Campuses:

Modeling Permeability Hysteresis in Two- and Three-Phase Flow via Relaxation

Wednesday, January 9, 2002 - 2:00pm - 3:00pm
Keller 3-180
Bradley Plohr (University at Albany (SUNY))
Two-phase flow in a porous medium can be modeled, using Darcy's law, in terms of the relative permeability functions of the two fluids (say, oil and water). The relative permeabilities generally depend not only on the fluid saturations but also on the direction in which the saturations are changing. During water injection, for example, the relative oil permeability kro falls gradually until a threshold is reached, at which stage the kro begins to decrease sharply. This stage is termed imbibition. If oil is subsequently injected, then kro does not recover along the imbibition path, but rather increases only gradually until another threshold is reached, whereupon it rises sharply. This second stage is called drainage, and the type of flow that occurs between the imbibition and drainage stages is called scanning flow. Changes in permeability during scanning flow are approximately reversible, whereas changes during drainage and imbibition are irreversible.

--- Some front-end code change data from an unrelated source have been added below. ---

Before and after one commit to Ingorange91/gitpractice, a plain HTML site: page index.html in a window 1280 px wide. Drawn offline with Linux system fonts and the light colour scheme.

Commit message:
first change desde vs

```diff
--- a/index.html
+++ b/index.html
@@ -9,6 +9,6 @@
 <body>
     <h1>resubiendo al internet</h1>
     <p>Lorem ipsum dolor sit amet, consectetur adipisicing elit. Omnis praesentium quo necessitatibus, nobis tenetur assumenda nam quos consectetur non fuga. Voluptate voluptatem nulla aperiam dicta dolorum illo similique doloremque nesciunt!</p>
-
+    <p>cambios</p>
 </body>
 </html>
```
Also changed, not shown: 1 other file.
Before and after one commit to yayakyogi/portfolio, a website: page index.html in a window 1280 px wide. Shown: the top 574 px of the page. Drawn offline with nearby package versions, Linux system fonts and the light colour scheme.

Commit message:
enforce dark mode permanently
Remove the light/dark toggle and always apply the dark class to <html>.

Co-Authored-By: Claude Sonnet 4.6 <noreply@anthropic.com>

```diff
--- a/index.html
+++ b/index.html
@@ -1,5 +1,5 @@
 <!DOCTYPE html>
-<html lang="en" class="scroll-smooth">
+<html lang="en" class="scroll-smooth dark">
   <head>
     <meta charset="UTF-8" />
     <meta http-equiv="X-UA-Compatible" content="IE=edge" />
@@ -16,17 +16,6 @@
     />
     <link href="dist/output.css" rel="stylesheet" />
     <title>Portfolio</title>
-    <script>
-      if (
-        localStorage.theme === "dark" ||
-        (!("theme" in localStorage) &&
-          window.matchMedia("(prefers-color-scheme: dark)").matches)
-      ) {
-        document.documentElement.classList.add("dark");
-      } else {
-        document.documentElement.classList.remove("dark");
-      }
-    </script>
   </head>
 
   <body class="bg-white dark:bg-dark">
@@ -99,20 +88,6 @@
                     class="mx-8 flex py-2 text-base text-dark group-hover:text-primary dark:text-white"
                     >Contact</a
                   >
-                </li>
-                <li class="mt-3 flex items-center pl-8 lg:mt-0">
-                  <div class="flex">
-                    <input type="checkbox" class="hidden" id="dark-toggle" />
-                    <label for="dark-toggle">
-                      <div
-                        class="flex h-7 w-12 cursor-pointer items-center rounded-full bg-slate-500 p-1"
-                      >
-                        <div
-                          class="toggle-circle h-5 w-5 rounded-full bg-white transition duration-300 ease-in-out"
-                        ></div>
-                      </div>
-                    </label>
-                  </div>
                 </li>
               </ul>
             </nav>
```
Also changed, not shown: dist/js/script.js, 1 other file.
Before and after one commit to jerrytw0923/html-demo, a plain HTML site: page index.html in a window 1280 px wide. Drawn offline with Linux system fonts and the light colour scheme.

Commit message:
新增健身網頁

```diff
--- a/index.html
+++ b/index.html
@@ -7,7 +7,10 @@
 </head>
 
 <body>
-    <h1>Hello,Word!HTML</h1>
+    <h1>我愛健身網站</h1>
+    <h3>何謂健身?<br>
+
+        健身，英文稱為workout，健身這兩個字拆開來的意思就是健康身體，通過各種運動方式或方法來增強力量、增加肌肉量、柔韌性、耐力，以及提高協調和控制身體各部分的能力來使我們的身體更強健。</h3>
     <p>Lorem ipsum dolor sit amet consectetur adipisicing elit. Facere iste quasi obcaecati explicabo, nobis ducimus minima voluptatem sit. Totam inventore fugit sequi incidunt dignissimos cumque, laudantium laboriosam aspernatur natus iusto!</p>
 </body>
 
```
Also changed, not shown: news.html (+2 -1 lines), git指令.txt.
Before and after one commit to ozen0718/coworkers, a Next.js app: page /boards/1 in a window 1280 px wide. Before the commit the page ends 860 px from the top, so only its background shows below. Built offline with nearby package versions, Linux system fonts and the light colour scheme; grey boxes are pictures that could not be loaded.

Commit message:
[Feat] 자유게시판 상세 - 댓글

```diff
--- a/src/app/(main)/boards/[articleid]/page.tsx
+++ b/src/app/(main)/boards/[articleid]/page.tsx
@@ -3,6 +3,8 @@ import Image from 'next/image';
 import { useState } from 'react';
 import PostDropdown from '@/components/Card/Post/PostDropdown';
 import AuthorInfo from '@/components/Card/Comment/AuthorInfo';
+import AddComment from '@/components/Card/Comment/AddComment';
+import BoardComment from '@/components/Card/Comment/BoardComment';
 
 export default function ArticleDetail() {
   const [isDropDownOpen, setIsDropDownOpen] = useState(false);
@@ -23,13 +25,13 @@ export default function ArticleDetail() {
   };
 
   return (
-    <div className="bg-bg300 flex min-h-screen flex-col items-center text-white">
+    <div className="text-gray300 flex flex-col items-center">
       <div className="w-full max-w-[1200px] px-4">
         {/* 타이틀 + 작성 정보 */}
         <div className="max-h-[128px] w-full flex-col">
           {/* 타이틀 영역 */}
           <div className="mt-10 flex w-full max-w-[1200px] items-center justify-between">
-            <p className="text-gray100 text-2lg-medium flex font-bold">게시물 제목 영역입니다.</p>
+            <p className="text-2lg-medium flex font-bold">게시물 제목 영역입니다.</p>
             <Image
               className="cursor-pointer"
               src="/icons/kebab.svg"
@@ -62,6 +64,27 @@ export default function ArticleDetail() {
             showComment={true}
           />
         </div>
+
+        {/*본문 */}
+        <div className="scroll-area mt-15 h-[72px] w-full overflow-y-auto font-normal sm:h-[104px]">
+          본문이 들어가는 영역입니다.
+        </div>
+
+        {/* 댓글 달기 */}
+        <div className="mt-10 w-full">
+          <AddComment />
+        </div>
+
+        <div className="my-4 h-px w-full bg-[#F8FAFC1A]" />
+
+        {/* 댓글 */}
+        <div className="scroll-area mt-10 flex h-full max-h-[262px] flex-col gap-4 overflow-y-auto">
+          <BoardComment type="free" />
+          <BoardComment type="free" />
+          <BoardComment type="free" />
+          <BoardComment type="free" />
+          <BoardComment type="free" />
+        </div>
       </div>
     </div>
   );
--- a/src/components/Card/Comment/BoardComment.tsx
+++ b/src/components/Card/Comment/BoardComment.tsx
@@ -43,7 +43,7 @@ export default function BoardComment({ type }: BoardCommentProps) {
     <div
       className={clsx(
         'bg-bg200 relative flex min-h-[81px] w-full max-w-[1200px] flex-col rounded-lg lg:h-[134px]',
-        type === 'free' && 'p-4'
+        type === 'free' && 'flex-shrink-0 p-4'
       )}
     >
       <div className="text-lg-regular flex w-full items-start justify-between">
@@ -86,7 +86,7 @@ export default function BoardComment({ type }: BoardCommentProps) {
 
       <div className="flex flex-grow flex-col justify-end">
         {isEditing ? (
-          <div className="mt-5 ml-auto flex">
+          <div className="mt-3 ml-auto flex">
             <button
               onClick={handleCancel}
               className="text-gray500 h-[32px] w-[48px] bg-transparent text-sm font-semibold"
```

In our lecture, we describe a model of permeability hysteresis based on relaxation. The distinctive features of our model are that it (a) allows the scanning flow to extend beyond the drainage and imbibition curves and (b) treats these two curves as attractors of states outside the scanning region. Through a rigorous study of traveling waves, we determine the shock waves that have diffusive profiles, and by means of a formal Chapman-Enskog expansion, we make a connection between our model and a standard one in the limit of vanishing relaxation time. Numerical experiments confirm our analysis.